The white paper cites a recent study published by the Journal of the American Medical Association (JAMA) which focused on clinical systems that facilitated certain medication errors, and challenges the view that CPOE systems help reduce medication errors.

The JAMA study came out at an important time when many organizations are making decisions about whether to invest in CPOE and other clinical IT systems. Despite their faults, many clinical informatics professionals still view CPOE systems as extremely useful and a major priority for their organizations, Capgemini Health said.

Clinical systems are not a 'magic bullet', Capgemini Health said in the paper, that automatically improve patient safety on their own; but they can produce very positive results when they are combined with core process changes.

Considering that many organizations are weighing the pros and cons of CPOE systems, as well as struggling with implementation of such systems, Capgemini Health said, the paper provides advice to providers on how to avoid pitfalls along the way:

  • Avoid buying a new set of software applications to replace what already exists, and instead focus on the applications that currently exist, being sure to implement them correctly.

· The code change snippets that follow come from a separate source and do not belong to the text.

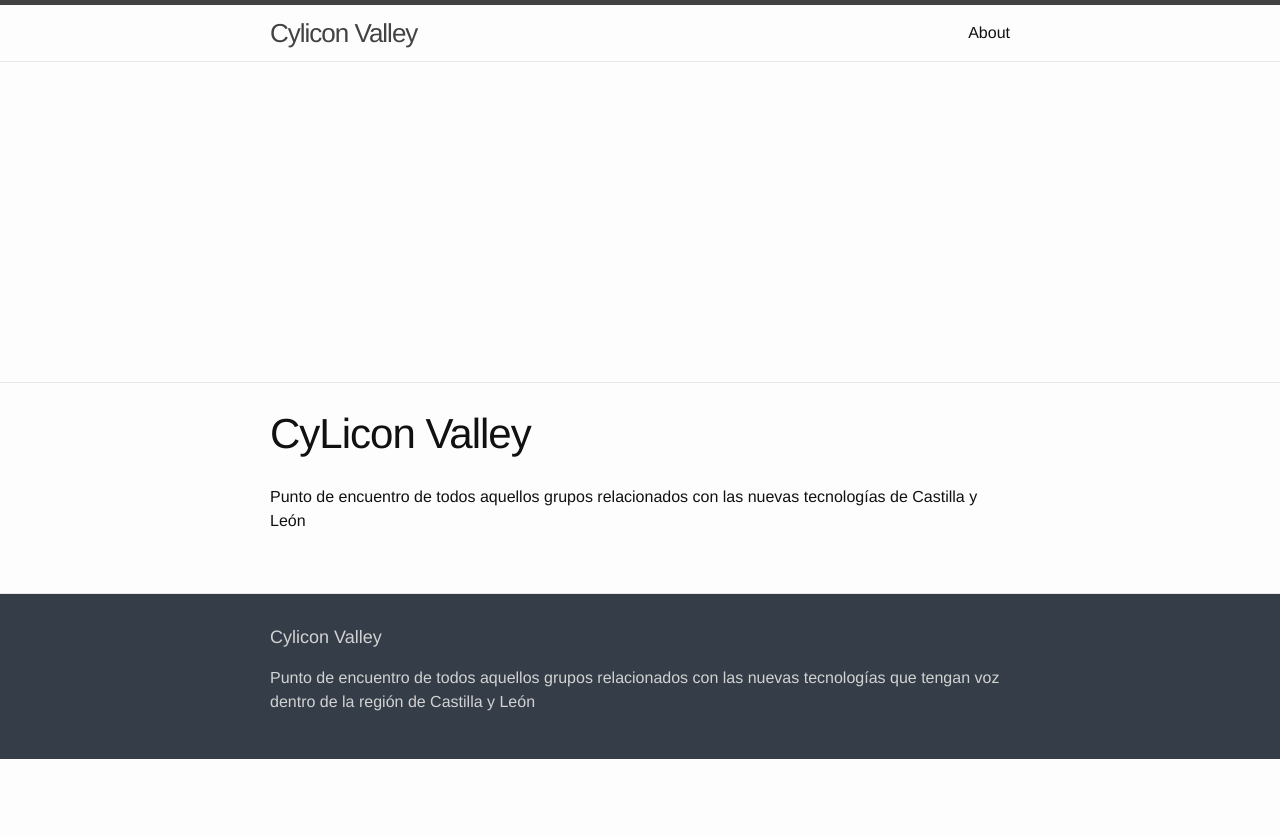
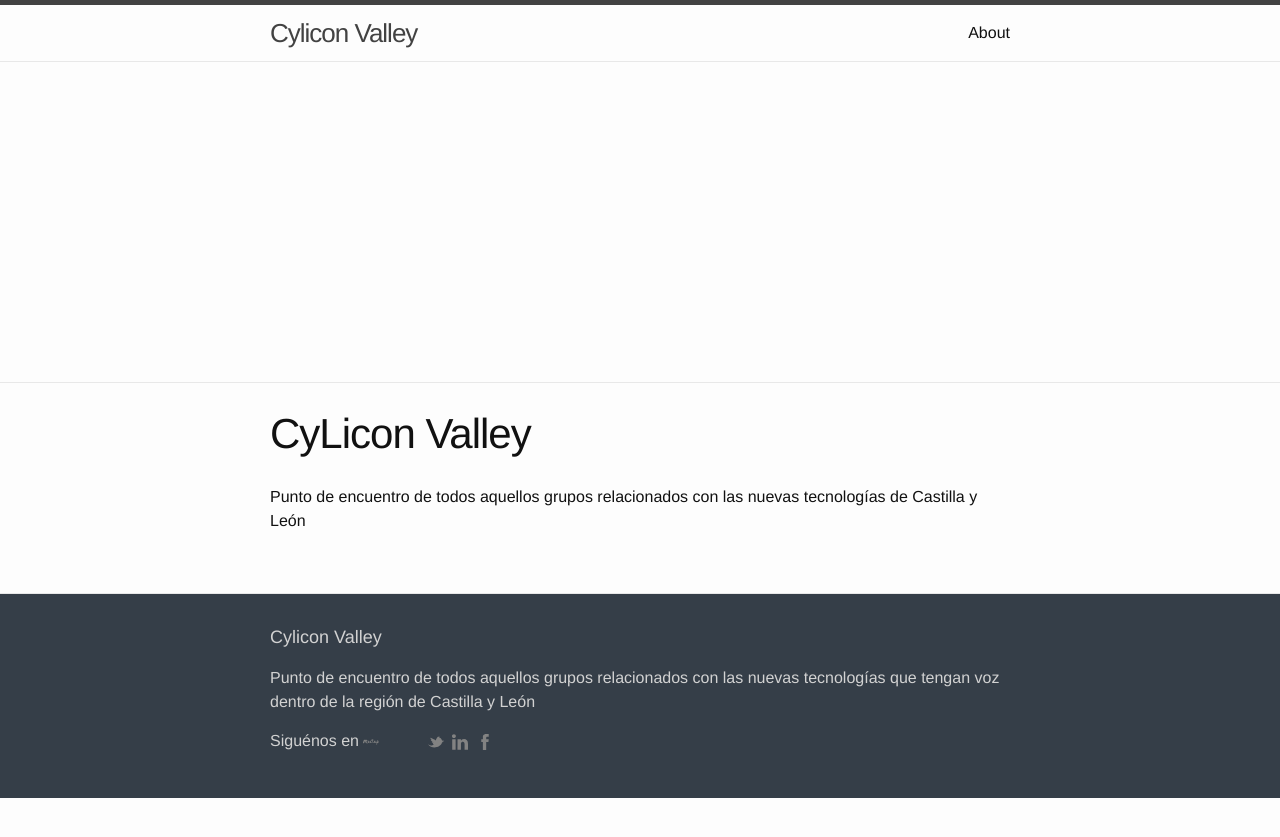
Before and after one commit to cyliconvalley/cyliconvalley.github.io, a Jekyll site: the page built from cylicon-valley.md, in a window 1280 px wide. Shown: the top 837 px of the page. Built offline with Jekyll 4.4.1, drawn with Linux system fonts in a browser that asks for light colours.

Commit message:
add twitter, meet up, linkedin and Facebook to footer

```diff
--- a/_includes/footer.html
+++ b/_includes/footer.html
@@ -6,6 +6,14 @@
         <p>
             {{ site.description }}
         </p>
+        <p>
+            Siguénos en
+            {% include icon-meetup.html %}
+            {% include icon-twitter.html %}
+            {% include icon-linkedin.html %}
+            {% include icon-facebook.html %}
+
+        </p>
 
     </div>
 
--- /dev/null
+++ b/_includes/icon-facebook.html
@@ -0,0 +1,3 @@
+<a href="https://www.facebook.com/groups/203076653135750/">
+    <span class="icon">{% include icon-facebook.svg %}</span>
+</a>
--- a/_includes/icon-github.html
+++ /dev/null
@@ -1,2 +0,0 @@
-<a href="https://github.com/boyney123/evento"><span class="icon icon--github">{% include icon-github.svg %}</span><span
-        class="username">Evento</span></a>
--- /dev/null
+++ b/_includes/icon-linkedin.html
@@ -0,0 +1,3 @@
+<a href="https://www.linkedin.com/groups/4180992">
+    <span class="icon">{% include icon-linkedin.svg %}</span>
+</a>
--- /dev/null
+++ b/_includes/icon-meetup.html
@@ -0,0 +1,3 @@
+<a href="https://www.meetup.com/es-ES/Cylicon-Valley/">
+    <span class="icon icon-meetup">{% include icon-meetup.svg %}</span>
+</a>
--- a/_includes/icon-twitter.html
+++ b/_includes/icon-twitter.html
@@ -1,3 +1,3 @@
-<a href="https://twitter.com/{{ include.username }}"><span
-        class="icon icon--twitter">{% include icon-twitter.svg %}</span><span
-        class="username">{{ include.username }}</span></a>
+<a href="https://twitter.com/cylicon_valley">
+    <span class="icon">{% include icon-twitter.svg %}</span>
+</a>
--- a/_sass/_base.scss
+++ b/_sass/_base.scss
@@ -169,10 +169,15 @@
  */
 .icon {
 
+    display: inline-block;
+    width: 20px;
+    height: 20px;
+
     > svg {
         display: inline-block;
         width: 16px;
         height: 16px;
+        //height: auto;
         vertical-align: middle;
 
         path {
@@ -181,6 +186,17 @@
     }
 }
 
+.icon-meetup {
+
+    display: inline-block;
+    width: 60px;
+    height: 20px;
+
+    > svg {
+        width: 60px;
+    }
+}
+
 footer {
     background: #353e48;
     color: #D2D2D2;
```
Also changed, not shown: _includes/icon-facebook.svg (added), _includes/icon-linkedin.svg (added), _includes/icon-meetup.svg (added), _includes/icon-twitter.svg.
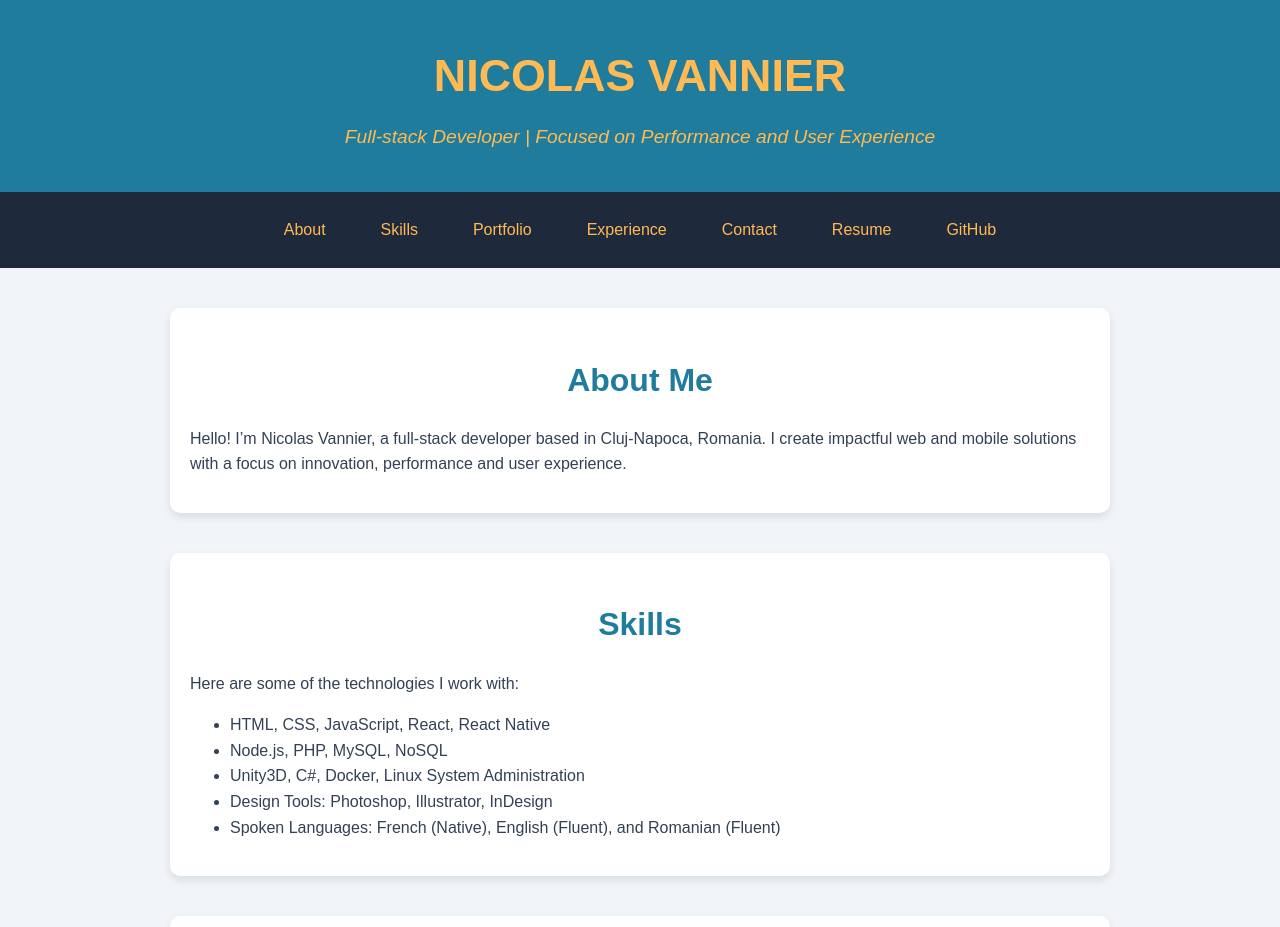
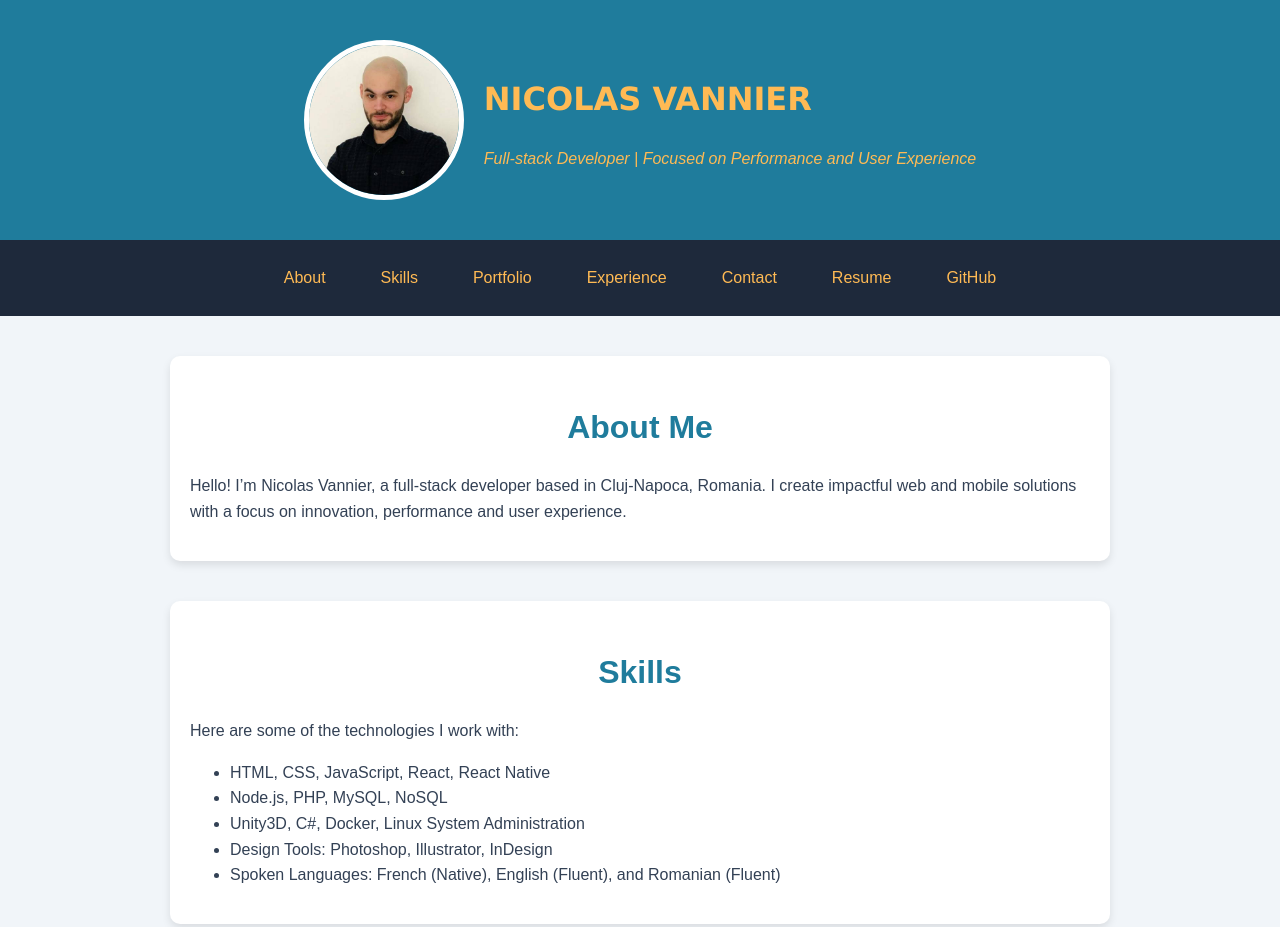
Before and after one commit to Nayael/nayael.github.io, a plain HTML site: page index.html in a window 1280 px wide. Shown: the top 927 px of the page. Drawn offline with Linux system fonts and the light colour scheme.

Commit message:
update: add image to header

```diff
--- a/index.html
+++ b/index.html
@@ -20,6 +20,7 @@
         opacity: 0;
         transform: translateY(20px);
       }
+
       to {
         opacity: 1;
         transform: translateY(0);
@@ -31,6 +32,7 @@
         transform: translateX(-20px);
         opacity: 0;
       }
+
       to {
         transform: translateX(0);
         opacity: 1;
@@ -42,9 +44,34 @@
         max-height: 0;
         opacity: 0;
       }
+
       to {
         max-height: 500px;
         opacity: 1;
+      }
+    }
+
+    @keyframes fadeInScale {
+      from {
+        opacity: 0;
+        transform: scale(0.8);
+      }
+
+      to {
+        opacity: 1;
+        transform: scale(1);
+      }
+    }
+
+    @keyframes slideLeftFadeIn {
+      from {
+        opacity: 0;
+        transform: translateX(20px);
+      }
+
+      to {
+        opacity: 1;
+        transform: translateX(0);
       }
     }
 
@@ -64,20 +91,45 @@
     header {
       background: var(--primary-color);
       color: var(--light-text);
-      text-align: center;
       padding: 40px 20px;
       position: relative;
       z-index: 1;
     }
 
+    /* Header Content Layout */
+    .header-content {
+      display: flex;
+      align-items: center;
+      justify-content: center;
+      flex-wrap: wrap;
+      gap: 20px;
+    }
+
+    /* Profile Picture Styles */
+    .profile-picture {
+      width: 150px;
+      height: 150px;
+      border-radius: 50%;
+      border: 5px solid white;
+      object-fit: cover;
+      animation: fadeInScale 0.35s ease-in-out;
+    }
+
+    /* Header Text Animation */
+    header h1,
+    header p {
+      opacity: 0;
+      transform: translateY(20px);
+      animation: slideLeftFadeIn 0.35s ease-in-out forwards;
+    }
+
     header h1 {
-      font-size: 2.8em;
-      margin: 0;
+      font-family: Verdana, Geneva, Tahoma, sans-serif;
+      animation-delay: 0.2s;
     }
 
     header p {
-      font-size: 1.2em;
-      margin: 10px 0 0;
+      animation-delay: 0.4s;
     }
 
     nav {
@@ -241,6 +293,7 @@
 
       header {
         padding: 20px;
+        text-align: center;
       }
 
       header h1 {
@@ -261,8 +314,13 @@
 
 <body>
   <header>
-    <h1>NICOLAS VANNIER</h1>
-    <p><em>Full-stack Developer | Focused on Performance and User Experience</em></p>
+    <div class="header-content">
+      <img src="assets/imgs/avatar.jpg" alt="Your Profile Picture" class="profile-picture">
+      <div>
+        <h1>NICOLAS VANNIER</h1>
+        <p><em>Full-stack Developer | Focused on Performance and User Experience</em></p>
+      </div>
+    </div>
   </header>
 
   <nav>
```
Also changed, not shown: assets/imgs/avatar.jpg (added).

  • Clinical systems implementation is not like ordinary IT projects, and represents an opportunity to transform the way care is given and the clinical outcomes that are achievable. Therefore, the executive leadership team must be involved at every level of the process to ensure project success.
  • Physicians will not automatically 'flock' to these new processes, but rather must be shown the benefits to their patient care, practices and time management.
  • Seize the opportunity to rethink the core processes by which work is done, instead of trying to automate ones that aren't working.
  • Health organizations will do well to leverage best practice models from within the industry for implementation of these systems.
  • During the transition phase to new clinical systems avoid workarounds, and be sure to fully execute the needed process changes so that more unforeseen errors do not occur.
  • None of the systems currently available will perfectly fit any organization, and therefore shortcomings should be expected and dealt with accordingly.
  • Use Failure Mode and Effects Analysis (FMEA) to avoid and reduce process errors; for example, flow-charting and foreseeing possible errors can help predict fixes even before the software goes live.
  • Organizations should be sure to agree on the expected benefits of clinical systems so that their success or failure can be accurately measured. The following key benefit categories are suggested to weigh benefits: patient outcomes, operational improvements, and satisfaction of users.